Problem details | In full and word for word, return the listing that follows.

Data for review |
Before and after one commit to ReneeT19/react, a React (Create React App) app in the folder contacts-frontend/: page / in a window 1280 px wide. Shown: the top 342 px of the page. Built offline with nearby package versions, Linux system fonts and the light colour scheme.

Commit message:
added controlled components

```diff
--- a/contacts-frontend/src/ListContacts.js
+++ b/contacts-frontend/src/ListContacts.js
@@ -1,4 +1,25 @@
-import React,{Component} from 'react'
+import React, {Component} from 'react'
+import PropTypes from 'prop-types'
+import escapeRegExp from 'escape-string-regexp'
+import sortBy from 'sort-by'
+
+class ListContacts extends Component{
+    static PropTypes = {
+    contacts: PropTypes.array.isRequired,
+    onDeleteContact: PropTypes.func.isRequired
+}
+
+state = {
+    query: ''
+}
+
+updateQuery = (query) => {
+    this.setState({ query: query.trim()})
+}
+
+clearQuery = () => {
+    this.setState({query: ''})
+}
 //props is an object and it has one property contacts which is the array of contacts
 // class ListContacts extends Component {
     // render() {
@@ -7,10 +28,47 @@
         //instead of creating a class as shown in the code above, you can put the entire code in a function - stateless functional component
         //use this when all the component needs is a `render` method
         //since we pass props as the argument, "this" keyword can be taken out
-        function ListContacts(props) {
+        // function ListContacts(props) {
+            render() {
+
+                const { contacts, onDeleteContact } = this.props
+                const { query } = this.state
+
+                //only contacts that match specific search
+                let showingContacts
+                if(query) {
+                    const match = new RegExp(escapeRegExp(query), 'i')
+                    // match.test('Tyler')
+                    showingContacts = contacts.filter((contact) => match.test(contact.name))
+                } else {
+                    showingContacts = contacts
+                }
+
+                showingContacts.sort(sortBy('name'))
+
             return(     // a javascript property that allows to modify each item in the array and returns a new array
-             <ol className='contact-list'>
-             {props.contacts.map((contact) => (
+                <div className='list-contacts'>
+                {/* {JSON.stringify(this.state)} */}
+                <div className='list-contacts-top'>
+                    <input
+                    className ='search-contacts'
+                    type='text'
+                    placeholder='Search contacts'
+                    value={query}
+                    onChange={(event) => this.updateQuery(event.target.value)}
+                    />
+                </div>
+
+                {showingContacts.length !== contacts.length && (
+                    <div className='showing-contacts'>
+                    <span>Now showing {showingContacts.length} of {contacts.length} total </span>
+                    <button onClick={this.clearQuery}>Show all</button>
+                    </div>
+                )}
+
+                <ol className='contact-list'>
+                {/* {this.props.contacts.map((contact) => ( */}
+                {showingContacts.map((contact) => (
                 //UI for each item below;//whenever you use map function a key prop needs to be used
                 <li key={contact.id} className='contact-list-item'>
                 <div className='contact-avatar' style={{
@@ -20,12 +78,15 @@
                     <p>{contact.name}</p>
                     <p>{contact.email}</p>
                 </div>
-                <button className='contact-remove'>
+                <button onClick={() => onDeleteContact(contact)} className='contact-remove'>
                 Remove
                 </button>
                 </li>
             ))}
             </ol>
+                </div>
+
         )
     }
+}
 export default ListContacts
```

Exercise answer |
Before and after one commit to ReneeT19/react, a React (Create React App) app in the folder contacts-frontend/: page / in a window 1280 px wide. Shown: the top 342 px of the page. Built offline with nearby package versions, Linux system fonts and the light colour scheme.

Commit message:
added controlled components

```diff
--- a/contacts-frontend/src/ListContacts.js
+++ b/contacts-frontend/src/ListContacts.js
@@ -1,4 +1,25 @@
-import React,{Component} from 'react'
+import React, {Component} from 'react'
+import PropTypes from 'prop-types'
+import escapeRegExp from 'escape-string-regexp'
+import sortBy from 'sort-by'
+
+class ListContacts extends Component{
+    static PropTypes = {
+    contacts: PropTypes.array.isRequired,
+    onDeleteContact: PropTypes.func.isRequired
+}
+
+state = {
+    query: ''
+}
+
+updateQuery = (query) => {
+    this.setState({ query: query.trim()})
+}
+
+clearQuery = () => {
+    this.setState({query: ''})
+}
 //props is an object and it has one property contacts which is the array of contacts
 // class ListContacts extends Component {
     // render() {
@@ -7,10 +28,47 @@
         //instead of creating a class as shown in the code above, you can put the entire code in a function - stateless functional component
         //use this when all the component needs is a `render` method
         //since we pass props as the argument, "this" keyword can be taken out
-        function ListContacts(props) {
+        // function ListContacts(props) {
+            render() {
+
+                const { contacts, onDeleteContact } = this.props
+                const { query } = this.state
+
+                //only contacts that match specific search
+                let showingContacts
+                if(query) {
+                    const match = new RegExp(escapeRegExp(query), 'i')
+                    // match.test('Tyler')
+                    showingContacts = contacts.filter((contact) => match.test(contact.name))
+                } else {
+                    showingContacts = contacts
+                }
+
+                showingContacts.sort(sortBy('name'))
+
             return(     // a javascript property that allows to modify each item in the array and returns a new array
-             <ol className='contact-list'>
-             {props.contacts.map((contact) => (
+                <div className='list-contacts'>
+                {/* {JSON.stringify(this.state)} */}
+                <div className='list-contacts-top'>
+                    <input
+                    className ='search-contacts'
+                    type='text'
+                    placeholder='Search contacts'
+                    value={query}
+                    onChange={(event) => this.updateQuery(event.target.value)}
+                    />
+                </div>
+
+                {showingContacts.length !== contacts.length && (
+                    <div className='showing-contacts'>
+                    <span>Now showing {showingContacts.length} of {contacts.length} total </span>
+                    <button onClick={this.clearQuery}>Show all</button>
+                    </div>
+                )}
+
+                <ol className='contact-list'>
+                {/* {this.props.contacts.map((contact) => ( */}
+                {showingContacts.map((contact) => (
                 //UI for each item below;//whenever you use map function a key prop needs to be used
                 <li key={contact.id} className='contact-list-item'>
                 <div className='contact-avatar' style={{
@@ -20,12 +78,15 @@
                     <p>{contact.name}</p>
                     <p>{contact.email}</p>
                 </div>
-                <button className='contact-remove'>
+                <button onClick={() => onDeleteContact(contact)} className='contact-remove'>
                 Remove
                 </button>
                 </li>
             ))}
             </ol>
+                </div>
+
         )
     }
+}
 export default ListContacts
```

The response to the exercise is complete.